Informations and abstract
Keywords: Shadowing; Quantitative Parameters; Clinical Safety.

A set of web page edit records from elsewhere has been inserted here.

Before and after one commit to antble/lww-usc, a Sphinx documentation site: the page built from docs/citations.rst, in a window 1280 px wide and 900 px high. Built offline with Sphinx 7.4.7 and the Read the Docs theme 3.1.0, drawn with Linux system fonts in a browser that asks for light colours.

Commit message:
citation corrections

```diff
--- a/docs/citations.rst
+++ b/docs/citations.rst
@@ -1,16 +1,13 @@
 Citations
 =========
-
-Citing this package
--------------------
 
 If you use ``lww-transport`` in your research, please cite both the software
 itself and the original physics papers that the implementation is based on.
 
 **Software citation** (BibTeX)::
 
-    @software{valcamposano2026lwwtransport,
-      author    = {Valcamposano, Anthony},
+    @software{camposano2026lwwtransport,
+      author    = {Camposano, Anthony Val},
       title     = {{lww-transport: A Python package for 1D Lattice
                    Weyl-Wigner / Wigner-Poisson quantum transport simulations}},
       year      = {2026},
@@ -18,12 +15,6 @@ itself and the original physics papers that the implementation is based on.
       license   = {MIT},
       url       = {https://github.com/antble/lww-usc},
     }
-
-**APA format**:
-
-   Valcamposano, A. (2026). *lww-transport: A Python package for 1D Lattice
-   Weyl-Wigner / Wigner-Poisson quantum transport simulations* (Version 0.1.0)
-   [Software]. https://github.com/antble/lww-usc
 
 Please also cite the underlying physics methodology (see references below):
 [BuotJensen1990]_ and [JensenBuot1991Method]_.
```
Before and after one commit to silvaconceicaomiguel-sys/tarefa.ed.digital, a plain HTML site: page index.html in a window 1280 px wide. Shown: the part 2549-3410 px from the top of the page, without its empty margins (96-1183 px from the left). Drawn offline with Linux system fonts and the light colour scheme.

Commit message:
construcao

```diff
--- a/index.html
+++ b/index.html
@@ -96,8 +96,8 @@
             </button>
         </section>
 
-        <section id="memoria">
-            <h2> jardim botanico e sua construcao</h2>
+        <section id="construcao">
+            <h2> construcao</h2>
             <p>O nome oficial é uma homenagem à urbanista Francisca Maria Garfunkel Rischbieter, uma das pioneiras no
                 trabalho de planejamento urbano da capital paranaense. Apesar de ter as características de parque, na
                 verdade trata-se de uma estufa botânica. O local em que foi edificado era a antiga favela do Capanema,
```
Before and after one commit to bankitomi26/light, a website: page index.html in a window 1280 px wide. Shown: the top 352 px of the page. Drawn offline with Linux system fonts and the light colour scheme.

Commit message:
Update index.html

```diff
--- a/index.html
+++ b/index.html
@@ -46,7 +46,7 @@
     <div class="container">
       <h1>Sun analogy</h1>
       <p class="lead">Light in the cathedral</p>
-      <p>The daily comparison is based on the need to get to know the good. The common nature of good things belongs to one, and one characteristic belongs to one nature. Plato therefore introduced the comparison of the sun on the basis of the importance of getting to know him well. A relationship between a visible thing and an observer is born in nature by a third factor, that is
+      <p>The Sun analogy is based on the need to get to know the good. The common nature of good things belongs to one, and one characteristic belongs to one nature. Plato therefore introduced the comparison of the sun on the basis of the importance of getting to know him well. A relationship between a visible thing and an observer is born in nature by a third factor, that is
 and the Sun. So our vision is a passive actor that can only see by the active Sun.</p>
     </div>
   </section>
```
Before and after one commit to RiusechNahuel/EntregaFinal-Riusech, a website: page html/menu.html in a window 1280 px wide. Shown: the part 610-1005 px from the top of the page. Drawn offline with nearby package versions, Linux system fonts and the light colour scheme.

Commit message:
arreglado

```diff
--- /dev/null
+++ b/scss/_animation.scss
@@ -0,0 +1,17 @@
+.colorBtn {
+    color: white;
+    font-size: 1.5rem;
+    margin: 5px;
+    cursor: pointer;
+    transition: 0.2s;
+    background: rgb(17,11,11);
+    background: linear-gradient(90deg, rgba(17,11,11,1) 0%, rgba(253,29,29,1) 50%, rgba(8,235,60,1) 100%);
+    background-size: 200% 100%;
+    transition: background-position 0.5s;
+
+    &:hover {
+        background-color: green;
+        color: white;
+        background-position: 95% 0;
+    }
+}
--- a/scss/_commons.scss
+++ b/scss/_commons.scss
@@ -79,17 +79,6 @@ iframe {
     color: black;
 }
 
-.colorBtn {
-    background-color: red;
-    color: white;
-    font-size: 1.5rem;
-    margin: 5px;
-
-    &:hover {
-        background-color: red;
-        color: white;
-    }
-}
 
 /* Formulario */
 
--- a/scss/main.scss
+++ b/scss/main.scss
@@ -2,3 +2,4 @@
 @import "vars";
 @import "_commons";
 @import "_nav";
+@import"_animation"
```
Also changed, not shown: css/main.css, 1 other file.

This paper expounds the negotiations between the author and the Board of a Regional Health Agency concerning a research project about clinical safety in four Hospital Units in Emilia-Romagna, Italy. Both the methodology and the main results of the research are presented. The Board, well informed about the state of the art of the subject, required a research project which combined direct observation and quantitative parameters able to compare efficiency in the four Hospital Units. This request was satisfied by assuming as the object of analysis both persons observed by the shadowing method and the whole set of their actions classified according to their length, objective, place, etc. In this way, as many "event populations" as the number of observed persons were analyzed by standard statistical measurements. The research gave two main results: first, no "one best way" to achieve clinical safety appears to exist, each hospital unit following its own particular system; second, a connection does exist between the degree of clinical safety and the use of working time: particularly in the most efficient units, the observed persons spend more time in actions aimed at getting long-term improvements; in the less efficient ones, more time is spent reinstating normal routines (i.e. dealing with emergencies).